## Problem statement:
The entries below are to be repeated exactly, and their pictures left out.

(Beginning of Records shown)

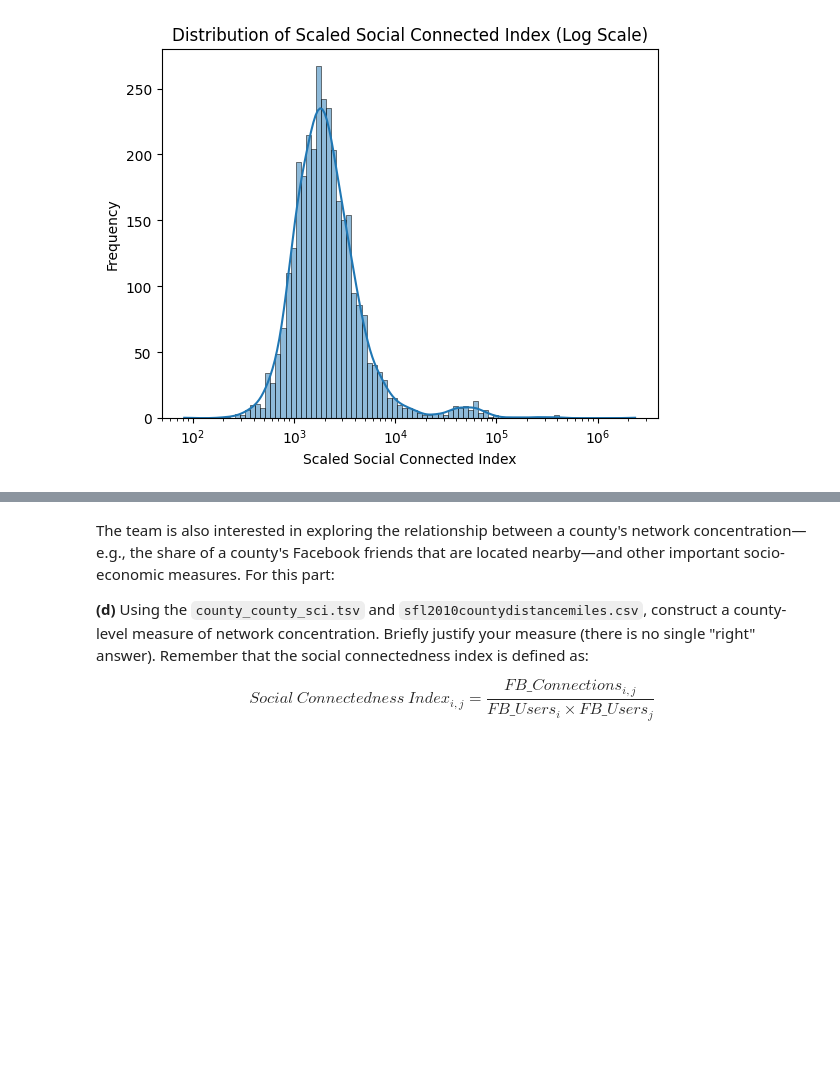
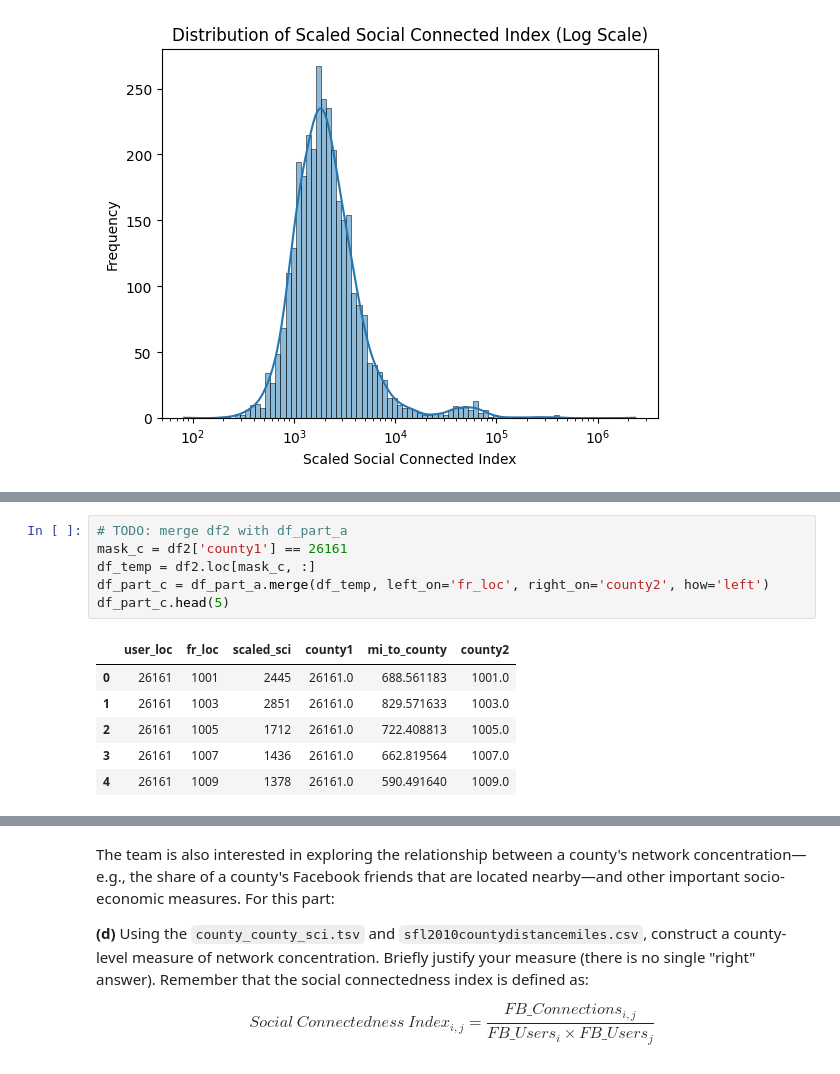
Before and after one commit to gavinjqu/predoc-practice, a Jupyter notebook: predoc_data_task/task_2/datatask2.ipynb, the cells around one changed output, grey strips where cells are left out. Saved outputs shown, nothing was run; the diff lists cells and outputs as text; blank space fills up the shorter version.

```diff
--- a/predoc_data_task/task_2/datatask2.ipynb
+++ b/predoc_data_task/task_2/datatask2.ipynb
@@ -69,0 +85,13 @@ plt.show()
+# %%
+# TODO: merge df2 with df_part_a
+mask_c = df2['county1'] == 26161
+df_temp = df2.loc[mask_c, :]
+df_part_c = df_part_a.merge(df_temp, left_on='fr_loc', right_on='county2', how='left')
+df_part_c.head(5)
+# %% [output]
+|  | user_loc | fr_loc | scaled_sci | county1 | mi_to_county | county2 |
+| 0 | 26161 | 1001 | 2445 | 26161.0 | 688.561183 | 1001.0 |
+| 1 | 26161 | 1003 | 2851 | 26161.0 | 829.571633 | 1003.0 |
+| 2 | 26161 | 1005 | 1712 | 26161.0 | 722.408813 | 1005.0 |
+| 3 | 26161 | 1007 | 1436 | 26161.0 | 662.819564 | 1007.0 |
+| 4 | 26161 | 1009 | 1378 | 26161.0 | 590.491640 | 1009.0 |
```
Also changed, not shown: parts of 6 cells of this notebook.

(End of Records shown)

## Finished task:
Before and after one commit to gavinjqu/predoc-practice, a Jupyter notebook: predoc_data_task/task_2/datatask2.ipynb, the cells around one changed output, grey strips where cells are left out. Saved outputs shown, nothing was run; the diff lists cells and outputs as text; blank space fills up the shorter version.

```diff
--- a/predoc_data_task/task_2/datatask2.ipynb
+++ b/predoc_data_task/task_2/datatask2.ipynb
@@ -69,0 +85,13 @@ plt.show()
+# %%
+# TODO: merge df2 with df_part_a
+mask_c = df2['county1'] == 26161
+df_temp = df2.loc[mask_c, :]
+df_part_c = df_part_a.merge(df_temp, left_on='fr_loc', right_on='county2', how='left')
+df_part_c.head(5)
+# %% [output]
+|  | user_loc | fr_loc | scaled_sci | county1 | mi_to_county | county2 |
+| 0 | 26161 | 1001 | 2445 | 26161.0 | 688.561183 | 1001.0 |
+| 1 | 26161 | 1003 | 2851 | 26161.0 | 829.571633 | 1003.0 |
+| 2 | 26161 | 1005 | 1712 | 26161.0 | 722.408813 | 1005.0 |
+| 3 | 26161 | 1007 | 1436 | 26161.0 | 662.819564 | 1007.0 |
+| 4 | 26161 | 1009 | 1378 | 26161.0 | 590.491640 | 1009.0 |
```
Also changed, not shown: parts of 6 cells of this notebook.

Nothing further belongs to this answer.